• [What the task asks]:
Work out how many lines of the data below hold the string "shown". Answer with that number alone.

• [Recorded data]:
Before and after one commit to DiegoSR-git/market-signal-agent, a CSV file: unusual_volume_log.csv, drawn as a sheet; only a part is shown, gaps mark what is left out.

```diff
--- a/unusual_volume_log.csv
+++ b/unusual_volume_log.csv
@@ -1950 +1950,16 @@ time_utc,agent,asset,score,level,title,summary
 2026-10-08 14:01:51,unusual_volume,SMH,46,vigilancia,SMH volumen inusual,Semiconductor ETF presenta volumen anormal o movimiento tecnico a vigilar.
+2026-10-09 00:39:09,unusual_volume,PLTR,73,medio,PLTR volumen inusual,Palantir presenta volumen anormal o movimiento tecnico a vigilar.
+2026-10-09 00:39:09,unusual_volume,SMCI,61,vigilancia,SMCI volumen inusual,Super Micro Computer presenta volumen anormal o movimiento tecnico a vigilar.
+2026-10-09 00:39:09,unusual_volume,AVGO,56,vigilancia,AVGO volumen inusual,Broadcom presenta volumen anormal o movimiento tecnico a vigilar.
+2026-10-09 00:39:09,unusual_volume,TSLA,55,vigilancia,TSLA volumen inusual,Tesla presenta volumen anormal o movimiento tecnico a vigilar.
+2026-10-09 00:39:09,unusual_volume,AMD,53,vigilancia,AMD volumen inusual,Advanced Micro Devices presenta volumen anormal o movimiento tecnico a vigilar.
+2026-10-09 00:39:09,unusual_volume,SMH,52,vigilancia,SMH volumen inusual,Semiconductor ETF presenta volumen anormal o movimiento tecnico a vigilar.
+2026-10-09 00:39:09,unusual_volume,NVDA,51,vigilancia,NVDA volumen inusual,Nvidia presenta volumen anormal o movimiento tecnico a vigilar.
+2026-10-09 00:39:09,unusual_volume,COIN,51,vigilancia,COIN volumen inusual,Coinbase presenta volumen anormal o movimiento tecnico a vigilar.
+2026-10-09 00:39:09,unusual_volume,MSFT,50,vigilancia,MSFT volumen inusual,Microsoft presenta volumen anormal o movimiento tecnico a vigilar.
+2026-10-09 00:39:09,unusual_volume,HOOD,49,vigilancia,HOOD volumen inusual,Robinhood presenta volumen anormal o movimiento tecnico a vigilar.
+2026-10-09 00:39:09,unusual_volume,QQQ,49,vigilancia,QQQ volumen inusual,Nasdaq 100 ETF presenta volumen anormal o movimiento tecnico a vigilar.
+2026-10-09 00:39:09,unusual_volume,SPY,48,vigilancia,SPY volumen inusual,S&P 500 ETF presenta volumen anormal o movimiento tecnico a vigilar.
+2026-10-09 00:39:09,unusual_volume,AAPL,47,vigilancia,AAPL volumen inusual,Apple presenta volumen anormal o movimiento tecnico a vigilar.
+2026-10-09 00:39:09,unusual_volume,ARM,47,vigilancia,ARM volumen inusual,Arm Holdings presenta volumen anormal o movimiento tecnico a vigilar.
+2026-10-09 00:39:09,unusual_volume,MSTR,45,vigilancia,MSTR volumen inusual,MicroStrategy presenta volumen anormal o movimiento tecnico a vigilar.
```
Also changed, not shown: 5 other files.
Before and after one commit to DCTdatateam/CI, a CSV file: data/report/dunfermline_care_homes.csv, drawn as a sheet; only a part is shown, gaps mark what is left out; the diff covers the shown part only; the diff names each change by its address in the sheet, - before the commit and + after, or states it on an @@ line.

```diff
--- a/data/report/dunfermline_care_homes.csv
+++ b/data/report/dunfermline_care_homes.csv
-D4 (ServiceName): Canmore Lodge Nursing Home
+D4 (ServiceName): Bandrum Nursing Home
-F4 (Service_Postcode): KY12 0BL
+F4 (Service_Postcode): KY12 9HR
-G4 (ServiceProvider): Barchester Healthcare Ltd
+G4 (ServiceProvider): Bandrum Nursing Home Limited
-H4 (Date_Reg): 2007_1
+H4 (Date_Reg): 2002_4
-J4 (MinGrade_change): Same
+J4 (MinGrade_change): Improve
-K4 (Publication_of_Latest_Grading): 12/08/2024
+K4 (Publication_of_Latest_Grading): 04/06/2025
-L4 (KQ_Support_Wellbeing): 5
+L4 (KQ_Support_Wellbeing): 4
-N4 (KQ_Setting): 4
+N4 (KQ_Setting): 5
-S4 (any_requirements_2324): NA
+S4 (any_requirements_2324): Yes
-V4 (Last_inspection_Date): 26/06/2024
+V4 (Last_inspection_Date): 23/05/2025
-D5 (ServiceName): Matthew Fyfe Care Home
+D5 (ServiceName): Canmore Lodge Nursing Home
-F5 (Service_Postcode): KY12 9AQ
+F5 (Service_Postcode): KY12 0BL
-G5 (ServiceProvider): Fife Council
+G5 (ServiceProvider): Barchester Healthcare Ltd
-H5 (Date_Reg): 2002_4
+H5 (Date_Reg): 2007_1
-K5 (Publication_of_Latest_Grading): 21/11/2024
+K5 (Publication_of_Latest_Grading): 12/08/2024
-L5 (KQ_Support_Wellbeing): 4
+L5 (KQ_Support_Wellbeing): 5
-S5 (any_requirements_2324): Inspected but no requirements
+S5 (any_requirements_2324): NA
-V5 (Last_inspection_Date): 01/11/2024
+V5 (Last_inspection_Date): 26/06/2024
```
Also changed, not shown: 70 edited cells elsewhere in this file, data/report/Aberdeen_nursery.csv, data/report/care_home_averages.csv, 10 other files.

• [Exercise result]:
4